▶ [Aim of the task]:
Print all the entries exactly.

[Stored dataset items]
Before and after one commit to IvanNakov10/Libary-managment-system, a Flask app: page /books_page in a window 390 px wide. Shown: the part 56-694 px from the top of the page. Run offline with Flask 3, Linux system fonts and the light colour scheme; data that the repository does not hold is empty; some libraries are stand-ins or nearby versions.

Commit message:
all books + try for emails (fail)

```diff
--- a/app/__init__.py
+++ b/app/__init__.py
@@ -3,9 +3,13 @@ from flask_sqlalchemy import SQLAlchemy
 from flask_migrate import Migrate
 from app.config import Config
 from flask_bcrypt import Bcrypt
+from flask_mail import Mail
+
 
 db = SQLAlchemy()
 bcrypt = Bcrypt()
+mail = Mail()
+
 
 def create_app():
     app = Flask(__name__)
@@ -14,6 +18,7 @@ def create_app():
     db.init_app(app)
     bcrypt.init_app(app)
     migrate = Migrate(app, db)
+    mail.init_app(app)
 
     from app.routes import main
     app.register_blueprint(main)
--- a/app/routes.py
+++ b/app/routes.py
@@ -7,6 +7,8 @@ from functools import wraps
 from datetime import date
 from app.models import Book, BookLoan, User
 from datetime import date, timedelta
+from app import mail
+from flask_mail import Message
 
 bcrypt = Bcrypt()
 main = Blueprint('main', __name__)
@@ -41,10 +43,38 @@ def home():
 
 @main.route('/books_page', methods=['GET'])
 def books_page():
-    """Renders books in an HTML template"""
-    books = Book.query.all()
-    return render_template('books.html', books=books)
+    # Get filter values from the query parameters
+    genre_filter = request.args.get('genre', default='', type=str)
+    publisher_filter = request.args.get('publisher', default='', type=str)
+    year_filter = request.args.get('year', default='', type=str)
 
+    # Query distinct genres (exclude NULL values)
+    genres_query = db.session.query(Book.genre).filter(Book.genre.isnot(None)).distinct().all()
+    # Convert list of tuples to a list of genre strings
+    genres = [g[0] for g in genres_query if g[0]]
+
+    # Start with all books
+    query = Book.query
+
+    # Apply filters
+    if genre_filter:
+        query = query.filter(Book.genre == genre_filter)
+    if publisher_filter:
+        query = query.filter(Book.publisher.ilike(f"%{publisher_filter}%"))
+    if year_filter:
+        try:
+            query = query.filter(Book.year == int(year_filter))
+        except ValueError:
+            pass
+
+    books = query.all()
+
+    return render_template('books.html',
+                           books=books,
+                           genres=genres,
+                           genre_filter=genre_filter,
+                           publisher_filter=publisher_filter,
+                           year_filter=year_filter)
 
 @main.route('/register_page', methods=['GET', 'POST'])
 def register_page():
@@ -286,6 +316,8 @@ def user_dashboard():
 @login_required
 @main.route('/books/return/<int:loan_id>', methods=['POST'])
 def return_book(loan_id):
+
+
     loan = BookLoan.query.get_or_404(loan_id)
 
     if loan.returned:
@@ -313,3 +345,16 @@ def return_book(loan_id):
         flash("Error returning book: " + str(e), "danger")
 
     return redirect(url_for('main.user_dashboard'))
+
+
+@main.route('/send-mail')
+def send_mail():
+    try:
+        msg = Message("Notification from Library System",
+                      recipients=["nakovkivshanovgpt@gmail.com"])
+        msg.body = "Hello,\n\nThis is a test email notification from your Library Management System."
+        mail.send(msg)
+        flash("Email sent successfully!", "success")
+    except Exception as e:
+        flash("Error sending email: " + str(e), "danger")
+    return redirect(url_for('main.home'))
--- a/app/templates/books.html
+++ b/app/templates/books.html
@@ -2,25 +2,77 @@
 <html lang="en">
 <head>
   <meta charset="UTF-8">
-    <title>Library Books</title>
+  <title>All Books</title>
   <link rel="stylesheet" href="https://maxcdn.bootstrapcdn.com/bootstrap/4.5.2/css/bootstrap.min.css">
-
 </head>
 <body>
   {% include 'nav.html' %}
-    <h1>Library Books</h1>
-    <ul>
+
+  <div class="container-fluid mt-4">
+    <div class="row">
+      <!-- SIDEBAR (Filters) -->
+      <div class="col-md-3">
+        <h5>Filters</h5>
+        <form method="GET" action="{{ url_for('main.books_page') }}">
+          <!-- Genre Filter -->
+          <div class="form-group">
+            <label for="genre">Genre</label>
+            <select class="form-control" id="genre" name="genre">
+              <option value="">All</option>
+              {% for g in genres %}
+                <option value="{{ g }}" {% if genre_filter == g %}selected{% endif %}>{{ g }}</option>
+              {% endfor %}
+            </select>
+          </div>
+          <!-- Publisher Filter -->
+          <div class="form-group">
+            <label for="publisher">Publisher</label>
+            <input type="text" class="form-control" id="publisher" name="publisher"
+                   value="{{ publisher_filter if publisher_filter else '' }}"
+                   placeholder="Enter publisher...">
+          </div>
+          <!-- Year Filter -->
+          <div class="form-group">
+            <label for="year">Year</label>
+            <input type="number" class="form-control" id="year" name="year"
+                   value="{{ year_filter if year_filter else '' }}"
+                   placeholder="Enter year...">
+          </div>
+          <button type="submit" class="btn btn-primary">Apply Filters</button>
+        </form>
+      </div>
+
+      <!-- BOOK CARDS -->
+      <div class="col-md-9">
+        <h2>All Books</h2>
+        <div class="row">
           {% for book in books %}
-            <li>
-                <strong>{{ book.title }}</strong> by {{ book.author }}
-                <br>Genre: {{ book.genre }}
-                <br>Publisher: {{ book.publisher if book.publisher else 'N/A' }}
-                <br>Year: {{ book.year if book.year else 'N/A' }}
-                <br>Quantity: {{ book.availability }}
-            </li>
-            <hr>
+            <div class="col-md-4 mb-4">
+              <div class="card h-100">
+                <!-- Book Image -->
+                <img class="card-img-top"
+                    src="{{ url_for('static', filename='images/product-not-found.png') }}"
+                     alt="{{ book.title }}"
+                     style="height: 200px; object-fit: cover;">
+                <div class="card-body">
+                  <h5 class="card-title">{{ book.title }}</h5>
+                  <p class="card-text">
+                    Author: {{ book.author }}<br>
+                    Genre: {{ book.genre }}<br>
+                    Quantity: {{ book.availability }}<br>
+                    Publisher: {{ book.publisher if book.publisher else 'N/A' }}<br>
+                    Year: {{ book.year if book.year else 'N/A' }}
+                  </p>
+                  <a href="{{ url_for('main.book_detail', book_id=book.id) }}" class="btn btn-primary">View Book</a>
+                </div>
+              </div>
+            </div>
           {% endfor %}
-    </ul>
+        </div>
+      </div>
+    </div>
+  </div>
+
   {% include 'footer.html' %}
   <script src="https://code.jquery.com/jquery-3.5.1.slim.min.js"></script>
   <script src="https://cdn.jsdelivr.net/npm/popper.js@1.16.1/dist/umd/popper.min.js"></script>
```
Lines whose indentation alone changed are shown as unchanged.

▶ [Task output]:
Before and after one commit to IvanNakov10/Libary-managment-system, a Flask app: page /books_page in a window 390 px wide. Shown: the part 56-694 px from the top of the page. Run offline with Flask 3, Linux system fonts and the light colour scheme; data that the repository does not hold is empty; some libraries are stand-ins or nearby versions.

Commit message:
all books + try for emails (fail)

```diff
--- a/app/__init__.py
+++ b/app/__init__.py
@@ -3,9 +3,13 @@ from flask_sqlalchemy import SQLAlchemy
 from flask_migrate import Migrate
 from app.config import Config
 from flask_bcrypt import Bcrypt
+from flask_mail import Mail
+
 
 db = SQLAlchemy()
 bcrypt = Bcrypt()
+mail = Mail()
+
 
 def create_app():
     app = Flask(__name__)
@@ -14,6 +18,7 @@ def create_app():
     db.init_app(app)
     bcrypt.init_app(app)
     migrate = Migrate(app, db)
+    mail.init_app(app)
 
     from app.routes import main
     app.register_blueprint(main)
--- a/app/routes.py
+++ b/app/routes.py
@@ -7,6 +7,8 @@ from functools import wraps
 from datetime import date
 from app.models import Book, BookLoan, User
 from datetime import date, timedelta
+from app import mail
+from flask_mail import Message
 
 bcrypt = Bcrypt()
 main = Blueprint('main', __name__)
@@ -41,10 +43,38 @@ def home():
 
 @main.route('/books_page', methods=['GET'])
 def books_page():
-    """Renders books in an HTML template"""
-    books = Book.query.all()
-    return render_template('books.html', books=books)
+    # Get filter values from the query parameters
+    genre_filter = request.args.get('genre', default='', type=str)
+    publisher_filter = request.args.get('publisher', default='', type=str)
+    year_filter = request.args.get('year', default='', type=str)
 
+    # Query distinct genres (exclude NULL values)
+    genres_query = db.session.query(Book.genre).filter(Book.genre.isnot(None)).distinct().all()
+    # Convert list of tuples to a list of genre strings
+    genres = [g[0] for g in genres_query if g[0]]
+
+    # Start with all books
+    query = Book.query
+
+    # Apply filters
+    if genre_filter:
+        query = query.filter(Book.genre == genre_filter)
+    if publisher_filter:
+        query = query.filter(Book.publisher.ilike(f"%{publisher_filter}%"))
+    if year_filter:
+        try:
+            query = query.filter(Book.year == int(year_filter))
+        except ValueError:
+            pass
+
+    books = query.all()
+
+    return render_template('books.html',
+                           books=books,
+                           genres=genres,
+                           genre_filter=genre_filter,
+                           publisher_filter=publisher_filter,
+                           year_filter=year_filter)
 
 @main.route('/register_page', methods=['GET', 'POST'])
 def register_page():
@@ -286,6 +316,8 @@ def user_dashboard():
 @login_required
 @main.route('/books/return/<int:loan_id>', methods=['POST'])
 def return_book(loan_id):
+
+
     loan = BookLoan.query.get_or_404(loan_id)
 
     if loan.returned:
@@ -313,3 +345,16 @@ def return_book(loan_id):
         flash("Error returning book: " + str(e), "danger")
 
     return redirect(url_for('main.user_dashboard'))
+
+
+@main.route('/send-mail')
+def send_mail():
+    try:
+        msg = Message("Notification from Library System",
+                      recipients=["nakovkivshanovgpt@gmail.com"])
+        msg.body = "Hello,\n\nThis is a test email notification from your Library Management System."
+        mail.send(msg)
+        flash("Email sent successfully!", "success")
+    except Exception as e:
+        flash("Error sending email: " + str(e), "danger")
+    return redirect(url_for('main.home'))
--- a/app/templates/books.html
+++ b/app/templates/books.html
@@ -2,25 +2,77 @@
 <html lang="en">
 <head>
   <meta charset="UTF-8">
-    <title>Library Books</title>
+  <title>All Books</title>
   <link rel="stylesheet" href="https://maxcdn.bootstrapcdn.com/bootstrap/4.5.2/css/bootstrap.min.css">
-
 </head>
 <body>
   {% include 'nav.html' %}
-    <h1>Library Books</h1>
-    <ul>
+
+  <div class="container-fluid mt-4">
+    <div class="row">
+      <!-- SIDEBAR (Filters) -->
+      <div class="col-md-3">
+        <h5>Filters</h5>
+        <form method="GET" action="{{ url_for('main.books_page') }}">
+          <!-- Genre Filter -->
+          <div class="form-group">
+            <label for="genre">Genre</label>
+            <select class="form-control" id="genre" name="genre">
+              <option value="">All</option>
+              {% for g in genres %}
+                <option value="{{ g }}" {% if genre_filter == g %}selected{% endif %}>{{ g }}</option>
+              {% endfor %}
+            </select>
+          </div>
+          <!-- Publisher Filter -->
+          <div class="form-group">
+            <label for="publisher">Publisher</label>
+            <input type="text" class="form-control" id="publisher" name="publisher"
+                   value="{{ publisher_filter if publisher_filter else '' }}"
+                   placeholder="Enter publisher...">
+          </div>
+          <!-- Year Filter -->
+          <div class="form-group">
+            <label for="year">Year</label>
+            <input type="number" class="form-control" id="year" name="year"
+                   value="{{ year_filter if year_filter else '' }}"
+                   placeholder="Enter year...">
+          </div>
+          <button type="submit" class="btn btn-primary">Apply Filters</button>
+        </form>
+      </div>
+
+      <!-- BOOK CARDS -->
+      <div class="col-md-9">
+        <h2>All Books</h2>
+        <div class="row">
           {% for book in books %}
-            <li>
-                <strong>{{ book.title }}</strong> by {{ book.author }}
-                <br>Genre: {{ book.genre }}
-                <br>Publisher: {{ book.publisher if book.publisher else 'N/A' }}
-                <br>Year: {{ book.year if book.year else 'N/A' }}
-                <br>Quantity: {{ book.availability }}
-            </li>
-            <hr>
+            <div class="col-md-4 mb-4">
+              <div class="card h-100">
+                <!-- Book Image -->
+                <img class="card-img-top"
+                    src="{{ url_for('static', filename='images/product-not-found.png') }}"
+                     alt="{{ book.title }}"
+                     style="height: 200px; object-fit: cover;">
+                <div class="card-body">
+                  <h5 class="card-title">{{ book.title }}</h5>
+                  <p class="card-text">
+                    Author: {{ book.author }}<br>
+                    Genre: {{ book.genre }}<br>
+                    Quantity: {{ book.availability }}<br>
+                    Publisher: {{ book.publisher if book.publisher else 'N/A' }}<br>
+                    Year: {{ book.year if book.year else 'N/A' }}
+                  </p>
+                  <a href="{{ url_for('main.book_detail', book_id=book.id) }}" class="btn btn-primary">View Book</a>
+                </div>
+              </div>
+            </div>
           {% endfor %}
-    </ul>
+        </div>
+      </div>
+    </div>
+  </div>
+
   {% include 'footer.html' %}
   <script src="https://code.jquery.com/jquery-3.5.1.slim.min.js"></script>
   <script src="https://cdn.jsdelivr.net/npm/popper.js@1.16.1/dist/umd/popper.min.js"></script>
```
Lines whose indentation alone changed are shown as unchanged.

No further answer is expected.